Political debate over the politically correct topic of rescuing the live music industry in NSW is heating up in time for the March election, bringing spotlight on the empty stages in licensed venues.
After nearly five years languishing under the policy spasm that placed the Sydney CBD and Kings Cross precinct under blanket lockout laws, both political parties have seen the wisdom of playing to the portion of the population that is concerned about Sydney’s much degraded nightlife.
Collateral damage to the nanny-state approach to nightlife issues has been the hapless music industry, finding itself with fewer locations able or willing to host events, and diminishing crowds to make them economical.
While the attack-style politics seen from the offices and supporters of both parties has made any discussion of relaxing the draconian lockout laws too hot a topic, the slightly removed sector of musicians and the arts has become a palatable stand-in for the broader problems.
Just 59 days out from the election, Labor announced their policies on the issue at Sydney live music haven Oxford Art Factory.
NSW Opposition Leader Michael Daley announced the party’s ‘Right to Play’ program, including a pledge of $1.2 million to assist live music venues with soundproofing, and a new licensing scheme with a new class for live music venues and streamlined processes for gaining approvals.
There will also be a centralised location for noise complaints, taking over from Liquor & Gaming, police and several other entities currently required to deal with them, and incorporating safeguards for venues and historic use.
The Government responded yesterday, Minister for Racing Paul Toole and Minister for the Arts Don Harwin announcing the ‘Music NOW’ program, proffering support for boosting the night-time economy and cutting red tape with innovative arrangements.

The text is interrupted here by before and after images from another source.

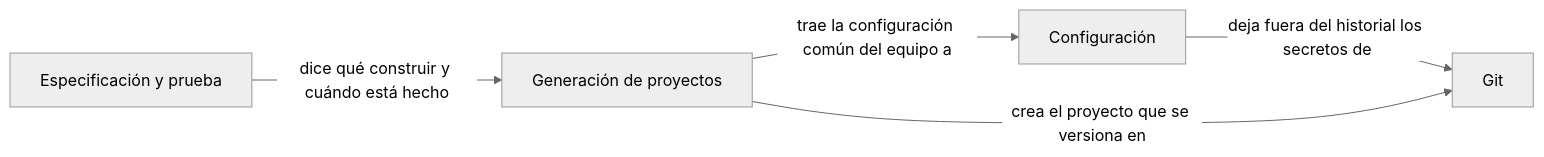
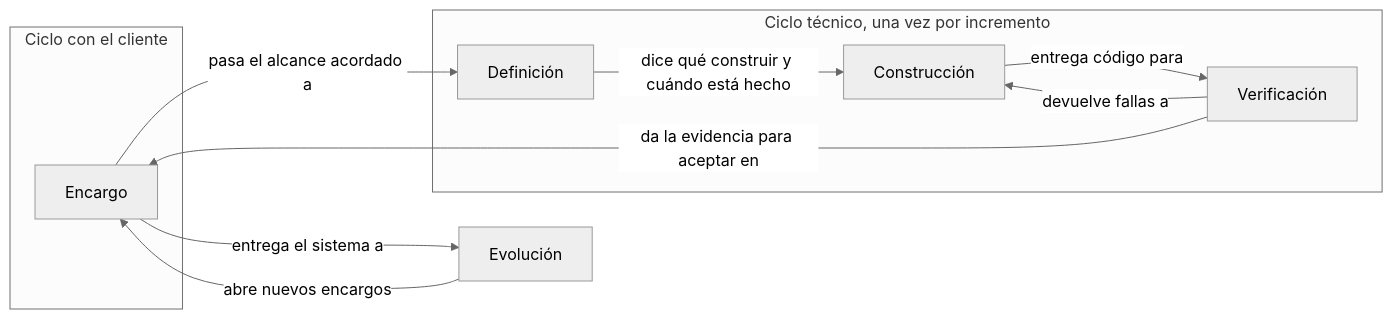
Before and after one commit to mtsdlf/conocimiento: the diagram in Desarrollo/desarrollo.md, drawn with Mermaid (neutral theme). The commit also changed other lines of this file and 86 other files, not shown here.

````diff
--- a/Desarrollo/desarrollo.md
+++ b/Desarrollo/desarrollo.md
@@ -30,7 +31,15 @@
 ```mermaid
 flowchart LR
-  E[Especificación y prueba] -->|dice qué construir y cuándo está hecho| G[Generación de proyectos]
-  G -->|trae la configuración común del equipo a| C[Configuración]
-  C -->|deja fuera del historial los secretos de| V[Git]
-  G -->|crea el proyecto que se versiona en| V
+  subgraph Cliente[Ciclo con el cliente]
+    EN[Encargo]
+  end
+  subgraph Tecnico[Ciclo técnico, una vez por incremento]
+    DE[Definición] -->|dice qué construir y cuándo está hecho| CO[Construcción]
+    CO -->|entrega código para| VE[Verificación]
+    VE -->|devuelve fallas a| CO
+  end
+  EN -->|pasa el alcance acordado a| DE
+  VE -->|da la evidencia para aceptar en| EN
+  EN -->|entrega el sistema a| EV[Evolución]
+  EV -->|abre nuevos encargos| EN
 ```
````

There is a slated $1.5 million – to be split between grants to help organise street festivals and arts, which Toole suggests may include galleries and museums, with a brand new type of pop-up licence to foster greater diversity and business offerings, and the $1m ‘Music Now’ fund, to support the presentation of contemporary acts*.
AHA NSW Director of Liquor and Policing John Green spoke at the ALP announcement on Wednesday.
“The ‘Right to play’ initiative is a great starting point. There needs to be an expectation music venues will actually have live music. People shouldn’t be able to think they can move next door to a live music venue that’s been there for years and say ‘let’s shut it down’ during reasonable hours.”
Solotel holds several venues that have been forced to revise their entertainment offerings amid sweeping compulsory changes to trading hours and business models, as seen dramatically at the five-level Kings Cross Hotel, which has had to greatly reduce the number of bands it hosts every week.
Solotel CEO Justine Baker sees the political jostling as a step in the right direction.
“The music and night-time policies announcement by both major parties can only be a positive step for our industry.
“However, we need to see both short- and long-term strategies that encourage investment and boost confidence in Sydney’s nightlife.
“It is clear the night-time economy is becoming a strong election issue; our industry and Sydney-siders want to see real change come from these announcements.”
A parliamentary review toward the end of 2018 found the live music industry in Sydney to be in “crisis” and recommended lifting restrictions on venues. A campaign by Liquor & Gaming is currently undertaking efforts to remove outdated and onerous restrictions.
Green also welcomed the Music NOW announcement, while the numbers cited spoke to the real issue behind the out-of-work musicians.
“Our members support nearly 75,000 live music performances every year and 84% of live music events are in pubs and bars,” said the AHA NSW director.
*CreateNSW responded to questioning that ‘contemporary music’ is defined as “Original musical works, including works that involve sampling, or reinterpretations of other composers’ work”.
‘Live music’ is defined as “musical performance by an artist or artists that are engaging instruments and/or singing in front of an audience”.
These definitions imply that DJs and recorded music are not covered, while cover bands may be OK.